  3. 4 out of 5

    Todd Glaeser

    Received the book for free through Goodreads First Reads.

  4. 5 out of 5

    Laura

    This book should be a must read for anyone who has or who works with young people, from middle school upward, including those already having graduated from high school or are beginning college or any form of post diploma education. It is also a great resource for anyone who has dropped out of high school or is struggling to find a reason to show up. I think anyone involved in hiring for the trades occupations would also find value in this book. Not exactly fitting any of those categories myself, This book should be a must read for anyone who has or who works with young people, from middle school upward, including those already having graduated from high school or are beginning college or any form of post diploma education. It is also a great resource for anyone who has dropped out of high school or is struggling to find a reason to show up. I think anyone involved in hiring for the trades occupations would also find value in this book. Not exactly fitting any of those categories myself, I admit I found this book to be inspirational, motivational and interesting. I know the world of work is nothing like my parents knew, and even different than my own experience as a baby boomer. Staying in one job for 20 years or more is no longer an option. Even staying with one company for more than five years is becoming less frequent. It no longer has the stigma it once had as job hopping. Now it makes sense as a structured career move, as long as there is a plan. The sooner an individual can create that plan, the better prepared he may be for opportunities that arise along the path. As parents and employers, we need to understand the new options and reasonings for those path variations. A student won't know about all their options if no one encourages them to seek them out. Using examples of programs that are working, this book is an eye opener. I can even see the strategies discussed helping persons ready for the second career phase of their life. Many of us were not given the lifestyle option when considering our work options. Written in an easily followed style and format, the author's passion for his work and purpose shines through.

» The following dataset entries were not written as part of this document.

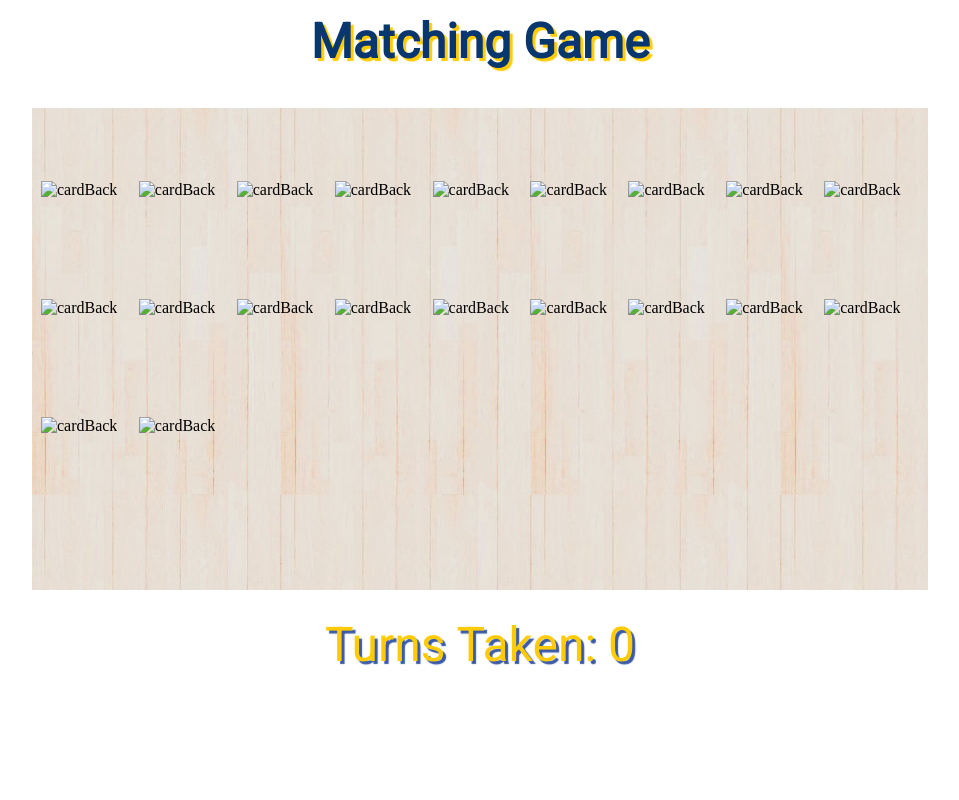
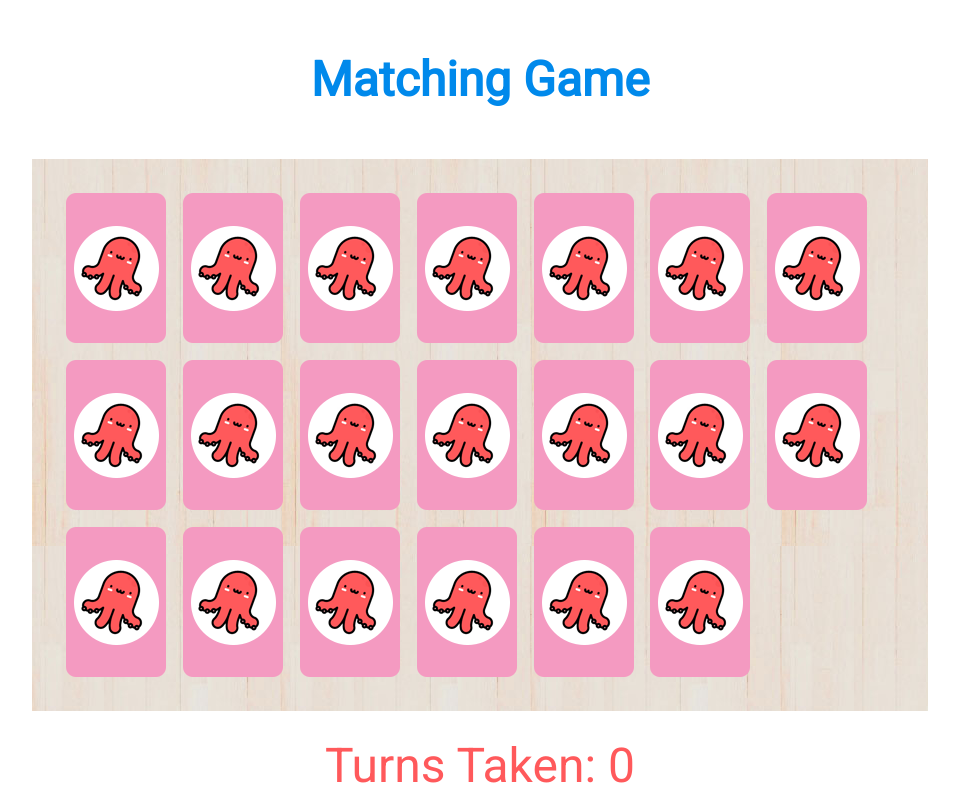
Before and after one commit to iamjenwalker/matchinggame, a plain HTML site: page index.html in a window 1280 px wide. Shown: the whole page, without its empty margins (160-1119 px from the left). Drawn offline with nearby package versions, Linux system fonts and the light colour scheme.

Commit message:
Adding cards and making styling adjustments

```diff
--- a/app.js
+++ b/app.js
@@ -13,16 +13,16 @@
             counter: 0,
             counterView: false,
             cards: [
-                { name: 'one', src: 'one.jpg' },
-                { name: 'two', src: 'two.jpg' },
-                { name: 'three', src: 'three.jpg' },
-                { name: 'four', src: 'four.jpg' },
-                { name: 'five', src: 'five.jpg' },
-                { name: 'six', src: 'six.jpg' },
-                { name: 'seven', src: 'seven.jpg' },
-                { name: 'eight', src: 'eight.jpg' },
-                { name: 'nine', src: 'nine.jpg' },
-                { name: 'ten', src: 'ten.jpg' }
+                { name: 'one', src: 'cards/one.png' },
+                { name: 'two', src: 'cards/two.png' },
+                { name: 'three', src: 'cards/three.png' },
+                { name: 'four', src: 'cards/four.png' },
+                { name: 'five', src: 'cards/five.png' },
+                { name: 'six', src: 'cards/six.png' },
+                { name: 'seven', src: 'cards/seven.png' },
+                { name: 'eight', src: 'cards/eight.png' },
+                { name: 'nine', src: 'cards/nine.png' },
+                { name: 'ten', src: 'cards/ten.png' }
             ]
         };
     },
@@ -113,7 +113,7 @@
         var i = 0;
         cards.forEach(function() {
             var id = 'pair' + i.toString();
-            document.getElementById('pairs').innerHTML += '<div class="pairs--outer" id="' + id + '"><div class="pairs--back"><img src="card-back.jpg" alt="cardBack" height="100" width="80" /></div><div class="pairs" ><img src="' + cards[i].src + '" alt="" height="100" width="80"/></div></div>';
+            document.getElementById('pairs').innerHTML += '<div class="pairs--outer" id="' + id + '"><div class="pairs--back"><img src="cards/cardback.png" alt="cardBack" width="100" height="150" /></div><div class="pairs" ><img src="' + cards[i].src + '" alt="" width="100" height="150" /></div></div>';
             i++;
         });
 
--- a/style.css
+++ b/style.css
@@ -192,20 +192,20 @@
 #pairs{
   width: 70%;
   margin: 0 auto;
-  background-image: url('/background.jpg');
+  background-image: url('background.jpg');
   float: left;
   margin: 2% 15%;
-  padding: 5% 0%;
+  padding: 2%;
   overflow: hidden;
 }
 
 .pairs--outer{
   float: left;
-  width: 80px;
+  width: 100px;
   position: relative;
-  height: 100px;
+  height: 150px;
   cursor: pointer;
-  margin: 1% 1%;
+  margin: 1%;
   display: block;
   perspective: 1000px;
 }
@@ -288,25 +288,24 @@
   font-family: 'Roboto', cursive;
   width: 100%;
   font-size: 3em;
-  color: #ffcb05  ;
-  text-shadow: 3px 3px 1px #3b5aa6 ;
+  color: #ff595b;
   float: left;
-  margin: 0 0% 0 0% ;
+  margin: 0;
   text-align: center;
 }
 
 #matched--cards{
   font-family: 'Roboto', cursive;
   font-size: 3em;
-  color: #f9352e;
-  text-shadow: 3px 3px 1px #3b5aa6 ;
+  color: #ffffff;
+  text-shadow: 3px 3px 1px #9a9a9a;
   float: left;
-  margin: 0 0% 0 0% ;
+  margin: 0;
   text-align: center;
   position: absolute;
   z-index: 100;
-  left: 25%;
-  width: 50%;
+  left: 0%;
+  width: 100%;
   transform: translateY(-1000px);  ;
   -webkit-transform: translateY(-1000px);  ;
   -moz-transform: translateY(-1000px);  ;
@@ -322,9 +321,7 @@
 #wrapper > h1{
   font-size: 3em;
   font-family: 'Roboto', cursive;
-  color: #08366E;
-  width: 80%;
-  margin: 1% 10%;
+  color: #0089eb;
+  margin: 4% 0 2% 0;
   text-align: center;
-  text-shadow: 3px 3px 1px #ffcb05 ;
 }
```
Also changed, not shown: cards/cardback.png (added), cards/eight.png (added), cards/five.png (added), cards/four.png (added), cards/nine.png (added), cards/one.png (added), cards/seven.png (added), cards/six.png (added), cards/ten.png (added), cards/three.png (added), cards/two.png (added).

  5. 4 out of 5

    Scott Fritz

    Being a member of the Baby Boomer generation who currently works with an office full of employees from the Why generation has been a very interesting experience. Mark Perna’s book Answering Why has been helpful for me to better understand my coworkers. Mark also takes a very hard-hitting look at the countries love affair with college. I worked at a small university for 20 years and during that time felt that many of the students would be better off heading into the skilled labor market instead o Being a member of the Baby Boomer generation who currently works with an office full of employees from the Why generation has been a very interesting experience. Mark Perna’s book Answering Why has been helpful for me to better understand my coworkers. Mark also takes a very hard-hitting look at the countries love affair with college. I worked at a small university for 20 years and during that time felt that many of the students would be better off heading into the skilled labor market instead of becoming a knowledge worker. Mark goes in to different programs his firm has developed to help high school students and parents understand that the skilled labor market can lead to a very promising and fulfilling career. This book should be read by every parent who has children to show that there are other paths that can bring high pay and a great feeling of achievement for their children.

  6. 4 out of 5

    Dora Okeyo

    There's never been a book on connecting with, understanding and exploring the potential of young people as this. It's a must-read. Thank you NetGalley for the eARC, I can't wait to add this to my library. There's never been a book on connecting with, understanding and exploring the potential of young people as this. It's a must-read. Thank you NetGalley for the eARC, I can't wait to add this to my library.

  7. 5 out of 5

    Tom Kiefer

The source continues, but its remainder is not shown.